Before-and-after change records:

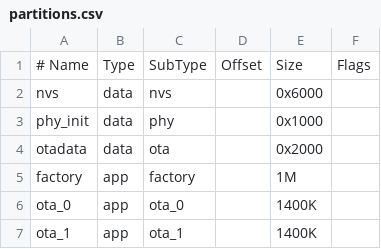
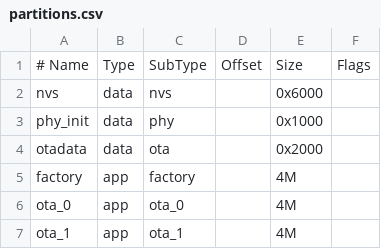
Before and after one commit to xchorizoxx/ESP32-THERMAL-COUNTER, a CSV file: partitions.csv, drawn as a sheet.

Commit message:
feat: integrate RTC DS3231 and MicroSD storage (Stage C1/D1)
- Added rtc_driver (I2C1) and sd_manager (SPI2) components
- Integrated hardware health monitoring into Web Server and UI
- Added manual reconnection commands for Sensor, RTC, and SD
- Updated partition table and Flash config for 16MB support
- Added Python verification script for CI/CD or local testing
- Comprehensive documentation update in README and docs/

```diff
--- a/partitions.csv
+++ b/partitions.csv
@@ -4,4 +4,4 @@ phy_init, data, phy,     ,        0x1000,
 otadata,  data, ota,     ,        0x2000,
-factory,  app,  factory, ,        1M,
-ota_0,    app,  ota_0,   ,        1400K,
-ota_1,    app,  ota_1,   ,        1400K,
+factory,  app,  factory, ,        4M,
+ota_0,    app,  ota_0,   ,        4M,
+ota_1,    app,  ota_1,   ,        4M,
```
Also changed, not shown: 18 other files.
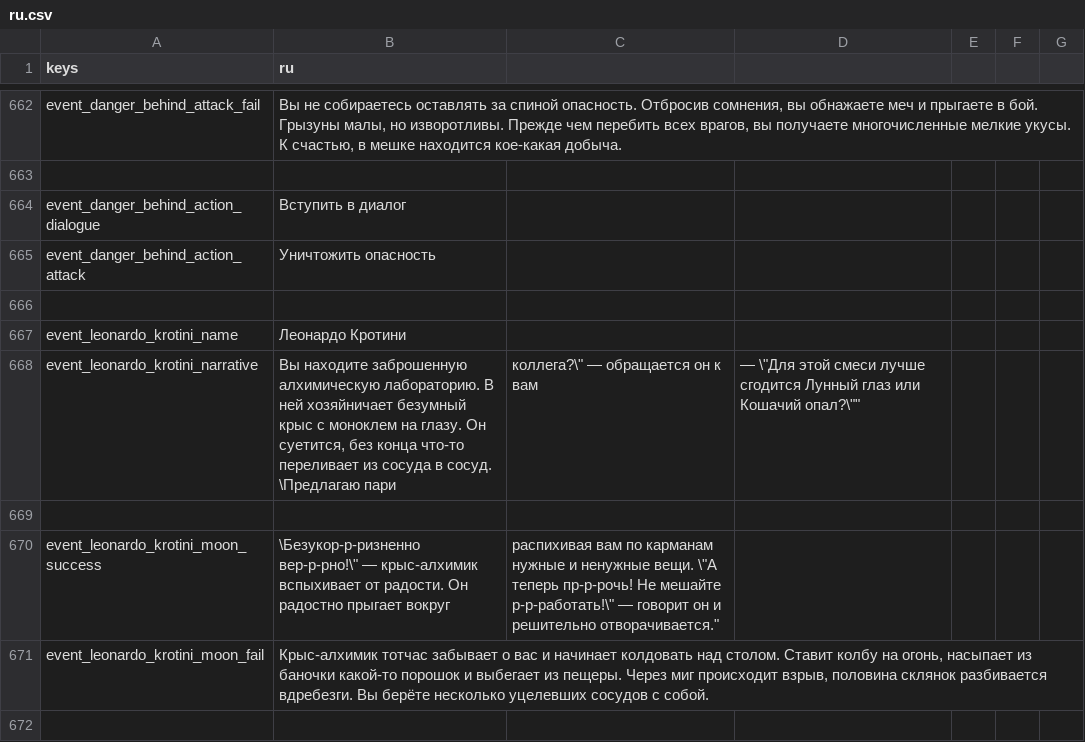
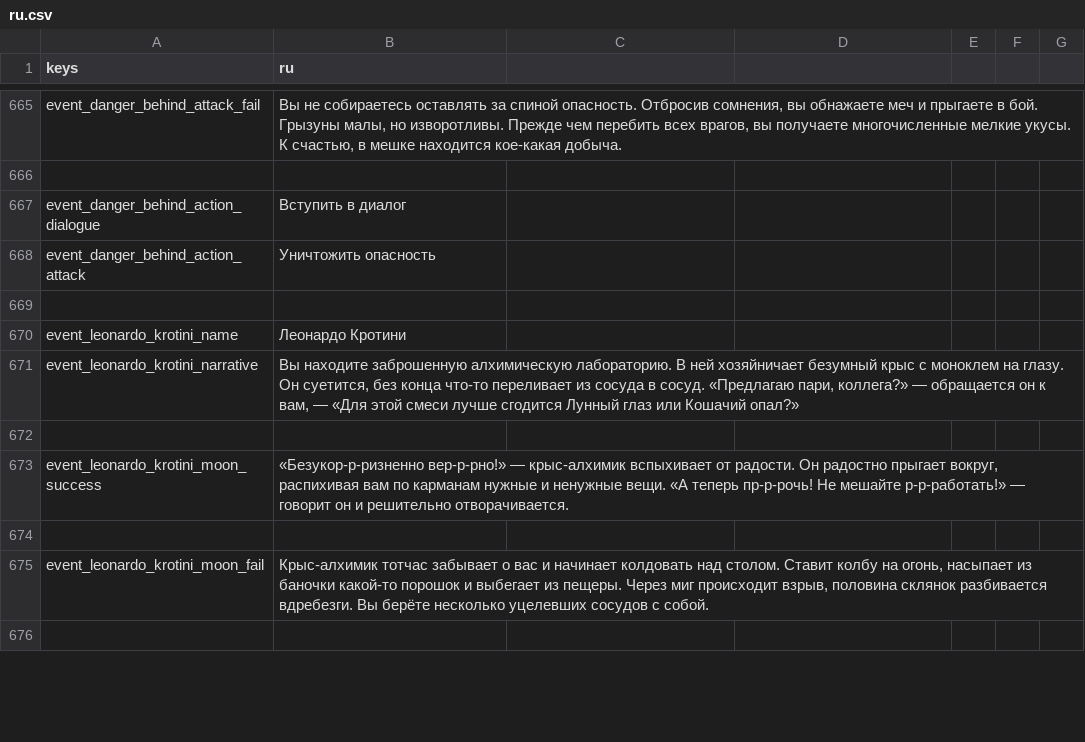
Before and after one commit to Bineev/crawler26, a CSV file: localization/ru.csv, drawn as a sheet; only a part is shown, gaps mark what is left out; addresses are those after the commit; the diff covers the shown part only; the diff names each change by its address in the sheet, - before the commit and + after, or states it on an @@ line.

```diff
--- a/localization/ru.csv
+++ b/localization/ru.csv
-B671 (ru): …в сосуд. \Предлагаю пари
+B671 (ru): …в сосуд. «Предлагаю пари, коллега?» — обращается он к вам, — «Для этой смеси лучше сгодится Лунный глаз или Кошачий опал?»
-C671: коллега?\" — обращается он к вам
+C671: (empty)
-D671: — \"Для этой смеси лучше сгодится Лунный глаз или Кошачий опал?\""
+D671: (empty)
-B673 (ru): \Безукор-р-ризненно вер-р-рно!\" — крыс-алхимик вспыхивает от радости. Он радостно прыгает вокруг
+B673 (ru): «Безукор-р-ризненно вер-р-рно!» — крыс-алхимик вспыхивает от радости. Он радостно прыгает вокруг, распихивая вам по карманам нужные и ненужные вещи. «А теперь пр-р-рочь! Не мешайте р-р-работать!» — говорит он и решительно отворачивается.
-C673: распихивая вам по карманам нужные и ненужные вещи. \"А теперь пр-р-рочь! Не мешайте р-р-работать!\" — говорит он и решительно отворачивается."
+C673: (empty)
+row 674: (empty)
```
Also changed, not shown: 7 added rows, 3 removed rows, 6 moved rows and 36 edited cells elsewhere in this file, localization/en.csv, 7 other files.
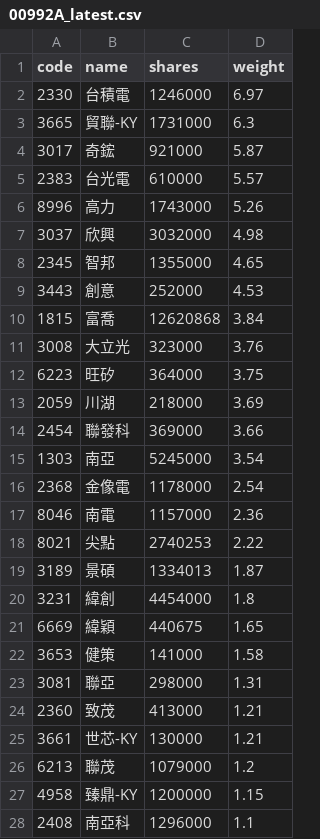
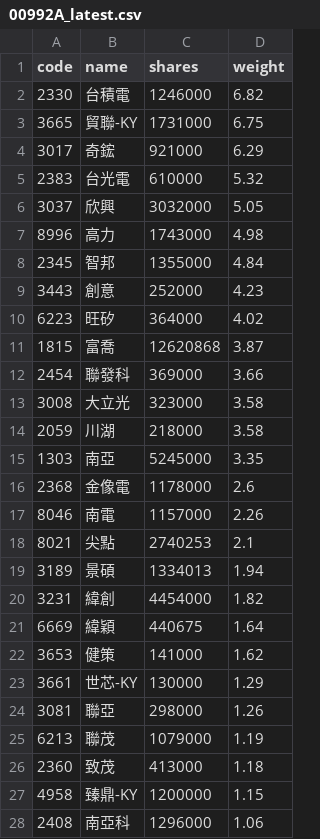
Before and after one commit to 4ru1013/capital-etf-00992a-portfolio, a CSV file: data/out/00992A_latest.csv, drawn as a sheet; only a part is shown; the diff covers the shown part only.

```diff
--- a/data/out/00992A_latest.csv
+++ b/data/out/00992A_latest.csv
@@ -1,28 +1,28 @@
 code,name,shares,weight
-2330,台積電,1246000,6.97
-3665,貿聯-KY,1731000,6.3
-3017,奇鋐,921000,5.87
-2383,台光電,610000,5.57
-8996,高力,1743000,5.26
-3037,欣興,3032000,4.98
-2345,智邦,1355000,4.65
-3443,創意,252000,4.53
-1815,富喬,12620868,3.84
-3008,大立光,323000,3.76
-6223,旺矽,364000,3.75
-2059,川湖,218000,3.69
+2330,台積電,1246000,6.82
+3665,貿聯-KY,1731000,6.75
+3017,奇鋐,921000,6.29
+2383,台光電,610000,5.32
+3037,欣興,3032000,5.05
+8996,高力,1743000,4.98
+2345,智邦,1355000,4.84
+3443,創意,252000,4.23
+6223,旺矽,364000,4.02
+1815,富喬,12620868,3.87
 2454,聯發科,369000,3.66
-1303,南亞,5245000,3.54
-2368,金像電,1178000,2.54
-8046,南電,1157000,2.36
-8021,尖點,2740253,2.22
-3189,景碩,1334013,1.87
-3231,緯創,4454000,1.8
-6669,緯穎,440675,1.65
-3653,健策,141000,1.58
-3081,聯亞,298000,1.31
-2360,致茂,413000,1.21
-3661,世芯-KY,130000,1.21
-6213,聯茂,1079000,1.2
+3008,大立光,323000,3.58
+2059,川湖,218000,3.58
+1303,南亞,5245000,3.35
+2368,金像電,1178000,2.6
+8046,南電,1157000,2.26
+8021,尖點,2740253,2.1
+3189,景碩,1334013,1.94
+3231,緯創,4454000,1.82
+6669,緯穎,440675,1.64
+3653,健策,141000,1.62
+3661,世芯-KY,130000,1.29
+3081,聯亞,298000,1.26
+6213,聯茂,1079000,1.19
+2360,致茂,413000,1.18
 4958,臻鼎-KY,1200000,1.15
-2408,南亞科,1296000,1.1
+2408,南亞科,1296000,1.06
```
Also changed, not shown: 2 added rows, 2 removed rows and 10 edited cells elsewhere in this file, data/out/holdings/00992A_latest.csv, 4 other files.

§ Problem details:
From the records above, pull every line that has the string "only" and copy it.

§ Result of the task:
Before and after one commit to Bineev/crawler26, a CSV file: localization/ru.csv, drawn as a sheet; only a part is shown, gaps mark what is left out; addresses are those after the commit; the diff covers the shown part only; the diff names each change by its address in the sheet, - before the commit and + after, or states it on an @@ line.
Before and after one commit to 4ru1013/capital-etf-00992a-portfolio, a CSV file: data/out/00992A_latest.csv, drawn as a sheet; only a part is shown; the diff covers the shown part only.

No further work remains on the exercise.